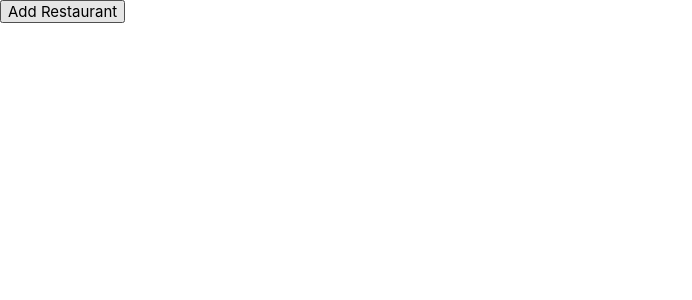
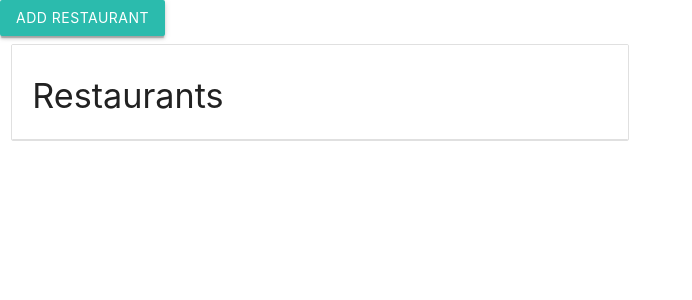
Before and after one commit to andersonRocha091/Favorite-Places-Dishes, a React (Vite) app: page / in a window 1280 px wide. Shown: the top 300 px of the page, without its empty margins (0-692 px from the left). Built offline with nearby package versions, Linux system fonts and the light colour scheme.

Commit message:
adpting project to use react-materialize

```diff
--- a/index.html
+++ b/index.html
@@ -6,13 +6,13 @@
   <meta name="viewport" content="width=device-width, initial-scale=1.0">
    <!-- Import Google Icon Font -->
    <link href="http://fonts.googleapis.com/icon?family=Material+Icons" rel="stylesheet">
-   <link href="node_modules/materialize-css/dist/css/materialize.min.css" rel="stylesheet">
+   <link href="./node_modules/materialize-css/dist/css/materialize.min.css" rel="stylesheet">
 
   <title>React TDD livestream</title>
 </head>
 <body>
   <div id="root"></div>
-  <script src="node_modules/materialize-css/dist/js/materialize.js"></script>
+  <script src="./node_modules/materialize-css/dist/js/materialize.js"></script>
   <script src="src/main.js"></script>
 </body>
 </html>
--- a/src/RestaurantForm.js
+++ b/src/RestaurantForm.js
@@ -1,5 +1,5 @@
 import React, { useState } from 'react';
-
+import { Button, TextInput } from "react-materialize";
 const RestaurantForm = ({ onSave }) => {
   const [inputText, setInputText] = useState("");
 
@@ -8,18 +8,19 @@ const RestaurantForm = ({ onSave }) => {
   };
   return (
     <div>
-      <input
+      <TextInput
+        label="Restaurant Name"
         type="text"
         value={inputText}
         onChange={handleTextChange}
         data-test="newRestaurantName"
       />
-      <button
+      <Button
         data-test="saveNewRestaurantButton"
         onClick={() => onSave(inputText)}
       >
         Add
-      </button>
+      </Button>
     </div>
   );
 };
--- a/src/RestaurantList.js
+++ b/src/RestaurantList.js
@@ -1,12 +1,19 @@
 import React from 'react';
+import { Collection, CollectionItem, Row, Col } from "react-materialize";
 
 const RestaurantList = ({ restaurants }) => {
   return (
-    <ul>
-      {restaurants.map((restaurantName) => (
-        <li key={restaurantName}>{restaurantName}</li>
-      ))}
-    </ul>
+    <Row>
+      <Col m={6} s={12}>
+        <Collection
+          header="Restaurants"
+        >
+          {restaurants.map((restaurantName) => (
+            <CollectionItem key={restaurantName}>{restaurantName}</CollectionItem>
+          ))}
+        </Collection>
+      </Col>
+    </Row>
   );
 };
 
--- a/src/RestaurantPage.js
+++ b/src/RestaurantPage.js
@@ -1,5 +1,5 @@
 import React, { useState } from "react";
-
+import { Button } from "react-materialize";
 import RestaurantForm from "./RestaurantForm";
 import RestaurantList from "./RestaurantList";
 
@@ -16,12 +16,12 @@ const RestaurantPage = () => {
   };
   return (
     <div>
-      <button
+      <Button
         data-test="addRestaurantButton"
         onClick={handleShowNewRestaurantForm}
       >
         Add Restaurant
-      </button>
+      </Button>
       {showRestaurantForm ? (
         <RestaurantForm onSave={handleAddNewRestaurant} />
       ) : null}
```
= = =
*Action item:* Please repeat the data above exactly as it appears, pictures excluded.

*Result for this exercise:*
Before and after one commit to andersonRocha091/Favorite-Places-Dishes, a React (Vite) app: page / in a window 1280 px wide. Shown: the top 300 px of the page, without its empty margins (0-692 px from the left). Built offline with nearby package versions, Linux system fonts and the light colour scheme.

Commit message:
adpting project to use react-materialize

```diff
--- a/index.html
+++ b/index.html
@@ -6,13 +6,13 @@
   <meta name="viewport" content="width=device-width, initial-scale=1.0">
    <!-- Import Google Icon Font -->
    <link href="http://fonts.googleapis.com/icon?family=Material+Icons" rel="stylesheet">
-   <link href="node_modules/materialize-css/dist/css/materialize.min.css" rel="stylesheet">
+   <link href="./node_modules/materialize-css/dist/css/materialize.min.css" rel="stylesheet">
 
   <title>React TDD livestream</title>
 </head>
 <body>
   <div id="root"></div>
-  <script src="node_modules/materialize-css/dist/js/materialize.js"></script>
+  <script src="./node_modules/materialize-css/dist/js/materialize.js"></script>
   <script src="src/main.js"></script>
 </body>
 </html>
--- a/src/RestaurantForm.js
+++ b/src/RestaurantForm.js
@@ -1,5 +1,5 @@
 import React, { useState } from 'react';
-
+import { Button, TextInput } from "react-materialize";
 const RestaurantForm = ({ onSave }) => {
   const [inputText, setInputText] = useState("");
 
@@ -8,18 +8,19 @@ const RestaurantForm = ({ onSave }) => {
   };
   return (
     <div>
-      <input
+      <TextInput
+        label="Restaurant Name"
         type="text"
         value={inputText}
         onChange={handleTextChange}
         data-test="newRestaurantName"
       />
-      <button
+      <Button
         data-test="saveNewRestaurantButton"
         onClick={() => onSave(inputText)}
       >
         Add
-      </button>
+      </Button>
     </div>
   );
 };
--- a/src/RestaurantList.js
+++ b/src/RestaurantList.js
@@ -1,12 +1,19 @@
 import React from 'react';
+import { Collection, CollectionItem, Row, Col } from "react-materialize";
 
 const RestaurantList = ({ restaurants }) => {
   return (
-    <ul>
-      {restaurants.map((restaurantName) => (
-        <li key={restaurantName}>{restaurantName}</li>
-      ))}
-    </ul>
+    <Row>
+      <Col m={6} s={12}>
+        <Collection
+          header="Restaurants"
+        >
+          {restaurants.map((restaurantName) => (
+            <CollectionItem key={restaurantName}>{restaurantName}</CollectionItem>
+          ))}
+        </Collection>
+      </Col>
+    </Row>
   );
 };
 
--- a/src/RestaurantPage.js
+++ b/src/RestaurantPage.js
@@ -1,5 +1,5 @@
 import React, { useState } from "react";
-
+import { Button } from "react-materialize";
 import RestaurantForm from "./RestaurantForm";
 import RestaurantList from "./RestaurantList";
 
@@ -16,12 +16,12 @@ const RestaurantPage = () => {
   };
   return (
     <div>
-      <button
+      <Button
         data-test="addRestaurantButton"
         onClick={handleShowNewRestaurantForm}
       >
         Add Restaurant
-      </button>
+      </Button>
       {showRestaurantForm ? (
         <RestaurantForm onSave={handleAddNewRestaurant} />
       ) : null}
```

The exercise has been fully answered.